--- START ---

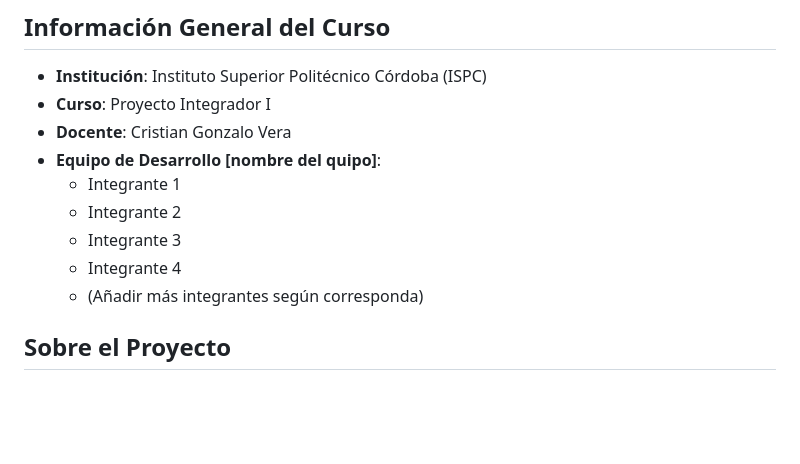
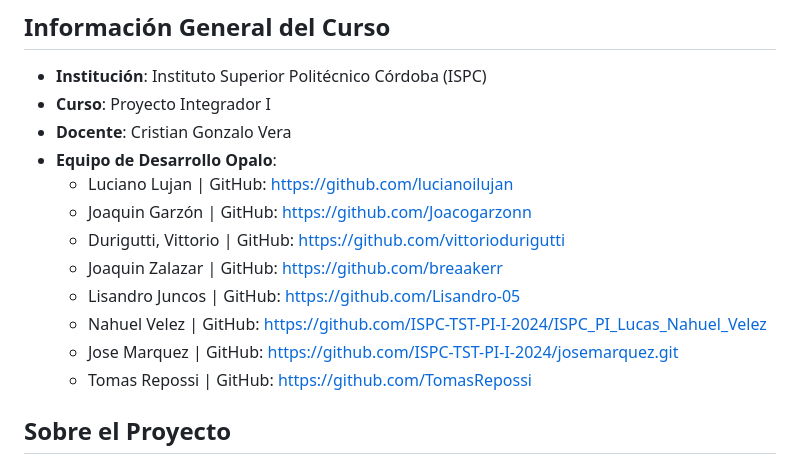
Before and after one commit to ISPC-TST-PI-I-2024/capa-de-almacenamiento-grupo-opalo, a Markdown page: README.md, the part around the change. Rendered like a GitHub page; blank space fills up the shorter version.

```diff
--- a/README.md
+++ b/README.md
@@ -9,12 +9,15 @@
 - **Institución**: Instituto Superior Politécnico Córdoba (ISPC)
 - **Curso**: Proyecto Integrador I
 - **Docente**: Cristian Gonzalo Vera
-- **Equipo de Desarrollo [nombre del quipo]**:
-  - Integrante 1
-  - Integrante 2
-  - Integrante 3
-  - Integrante 4
-  - (Añadir más integrantes según corresponda)
+- **Equipo de Desarrollo Opalo**:
+  - Luciano Lujan | GitHub: https://github.com/lucianoilujan
+  - Joaquin Garzón | GitHub: https://github.com/Joacogarzonn
+  - Durigutti, Vittorio | GitHub: https://github.com/vittoriodurigutti
+  - Joaquin Zalazar | GitHub: https://github.com/breaakerr
+  - Lisandro Juncos | GitHub: https://github.com/Lisandro-05
+  - Nahuel Velez | GitHub: https://github.com/ISPC-TST-PI-I-2024/ISPC_PI_Lucas_Nahuel_Velez
+  - Jose Marquez | GitHub: https://github.com/ISPC-TST-PI-I-2024/josemarquez.git
+  - Tomas Repossi | GitHub:  https://github.com/TomasRepossi
 
 ## Sobre el Proyecto
 
```
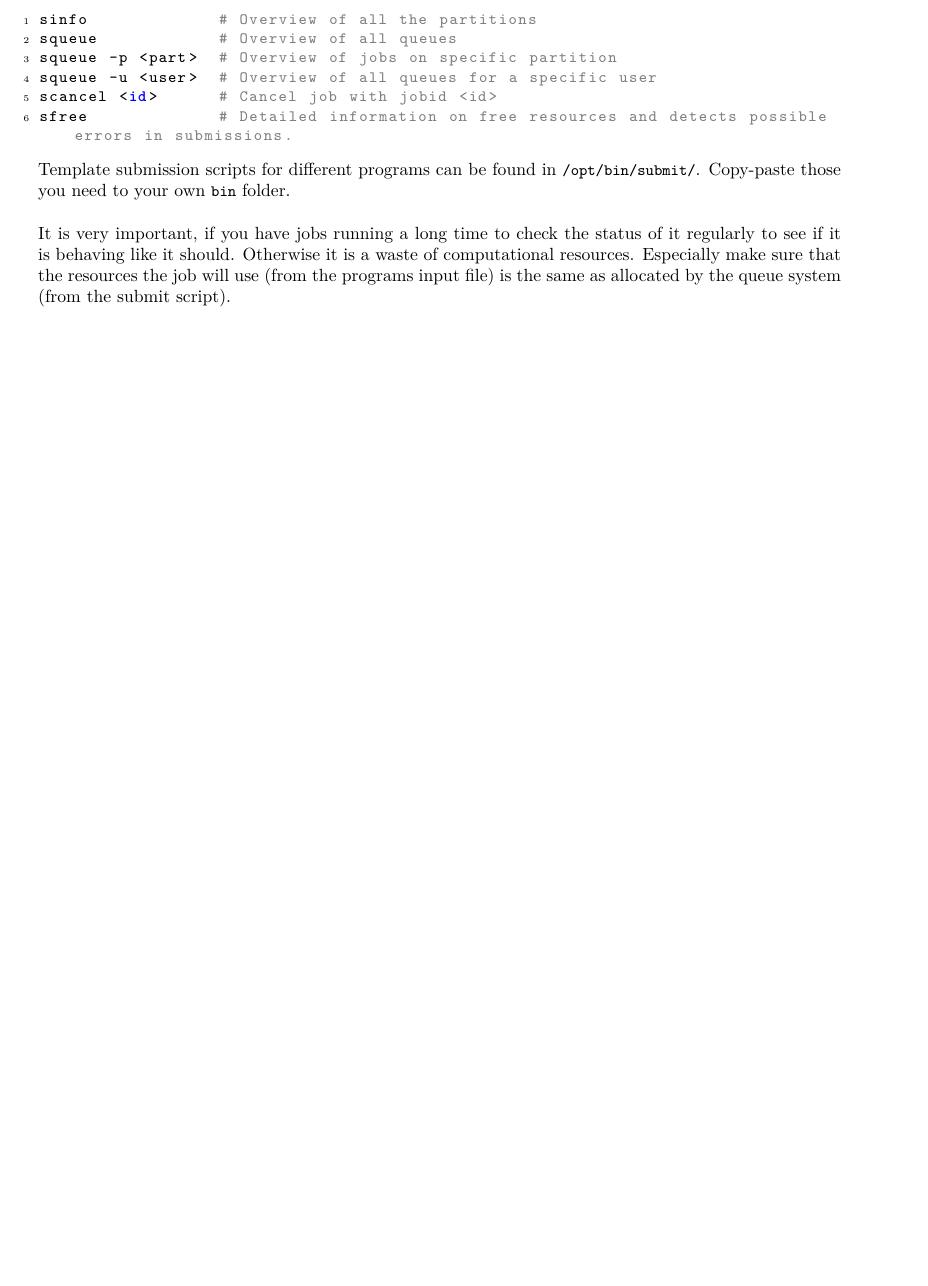
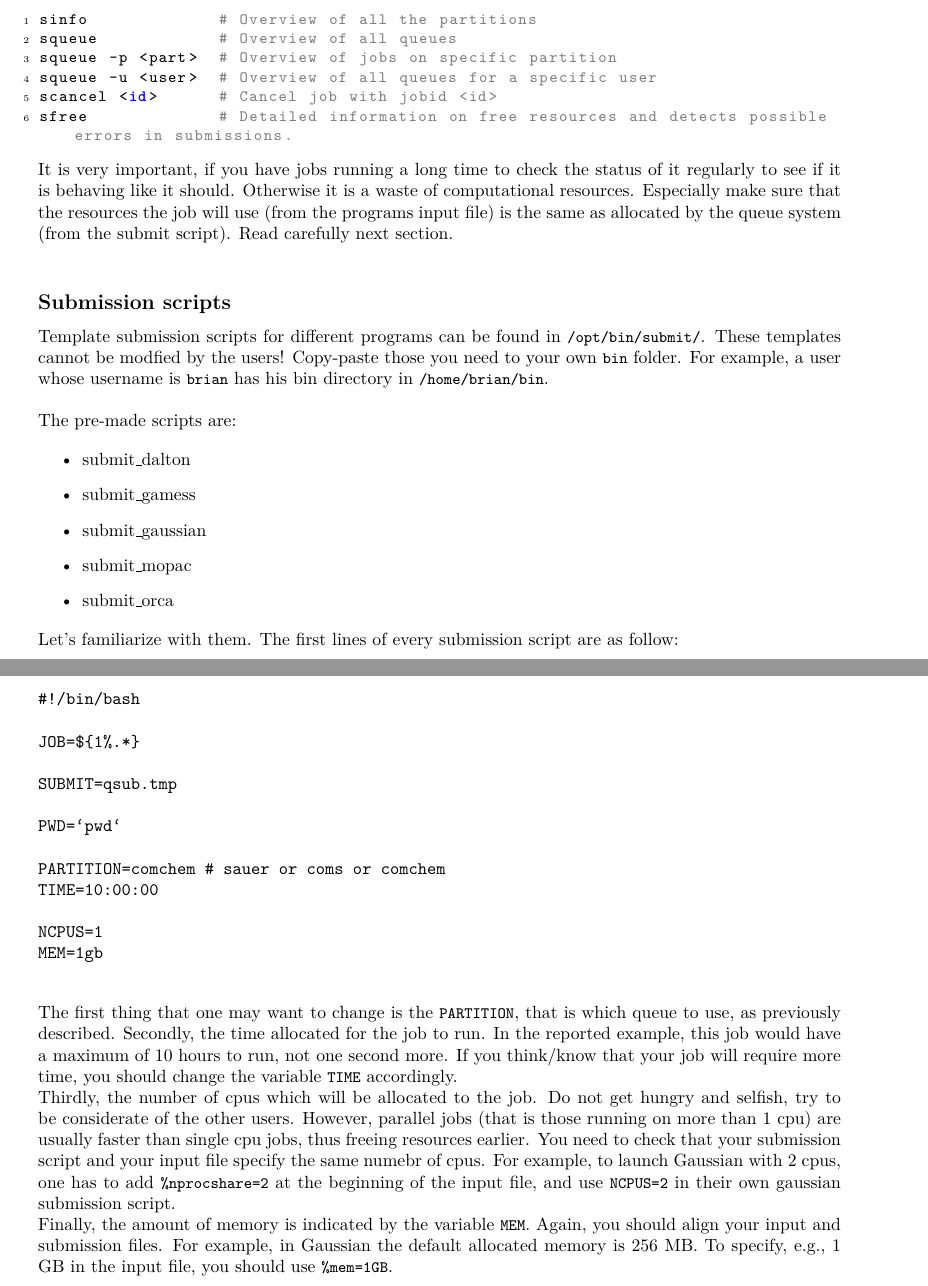
Before and after one commit to jensengroup/sunray_guide, a LaTeX document (sunray.tex): part of page 3 of 8 before the commit and two parts of pages 3 and 4 of 11 after it, the two joined at a grey line, cut so that both start at the same text, the shorter picture padded with empty space. Compiled offline with pdfLaTeX.

Commit message:
Extended X forwarding sections on windows and mac; new section on what to change in submssion scripts; cheat sheets

```diff
--- a/sunray.tex
+++ b/sunray.tex
@@ -77,14 +77,57 @@ scancel <id>      # Cancel job with jobid <id>
 sfree             # Detailed information on free resources and detects possible errors in submissions.
 \end{lstlisting}
 
-Template submission scripts for different programs can be found in \code{/opt/bin/submit/}.
-Copy-paste those you need to your own \code{bin} folder.\\
 
 It is very important, if you have jobs running a long time to check the status of it regularly to see if it is behaving like it should.
 Otherwise it is a waste of computational resources.
-Especially make sure that the resources the job will use (from the programs input file) is the same as allocated by the queue system (from the submit script).\\
+Especially make sure that the resources the job will use (from the programs input file) is the same as allocated by the queue system (from the submit script). Read carefully next section.\\
 
+\subsection*{Submission scripts}
 
+Template submission scripts for different programs can be found in \code{/opt/bin/submit/}. These templates cannot be modfied by the users!
+Copy-paste those you need to your own \code{bin} folder. For example, a user whose username is \code{brian} has his bin directory in \code{/home/brian/bin}.\\
+
+The pre-made scripts are:
+
+\begin{itemize}
+\item{submit\_dalton}
+\item{submit\_gamess}
+\item{submit\_gaussian}
+\item{submit\_mopac}
+\item{submit\_orca}
+\end{itemize}
+
+Let's familiarize with them. The first lines of every submission script are as follow:
+
+\begin{verbatim}
+
+#!/bin/bash
+
+JOB=${1%.*}
+
+SUBMIT=qsub.tmp
+
+PWD=`pwd`
+
+PARTITION=comchem # sauer or coms or comchem
+TIME=10:00:00
+
+NCPUS=1
+MEM=1gb
+
+\end{verbatim}
+
+The first thing that one may want to change is the \code{PARTITION}, that is which queue to use, as previously described.
+Secondly, the time allocated for the job to run. In the reported example, this job would have a maximum of 10 hours to run, not one second more.
+If you think/know that your job will require more time, you should change the variable \code{TIME} accordingly.
+
+Thirdly, the number of cpus which will be allocated to the job. Do not get hungry and selfish, try to be considerate of the other users.
+However, parallel jobs (that is those running on more than 1 cpu) are usually faster than single cpu jobs, thus freeing resources earlier. You need to
+check that your submission script and your input file specify the same numebr of cpus. For example, to launch Gaussian with 2 cpus, one has to add
+\code{\%nprocshare=2} at the beginning of the input file, and use \code{NCPUS=2} in their own gaussian submission script.
+
+Finally, the amount of memory is indicated by the variable \code{MEM}. Again, you should align your input and submission files.
+For example, in Gaussian the default allocated memory is 256 MB. To specify, e.g., 1 GB in the input file, you should use \code{\%mem=1GB}.
 
 \newpage
 
```
Also changed, not shown: command-line-cheat-sheet.jpg (added), vim-cheat-sheet.jpg (added), sunray.tex (44 more changed lines).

--- END ---

What is the number of lines in the entries above that hold the string "scripts"? Please state that number alone.

● Your solution
5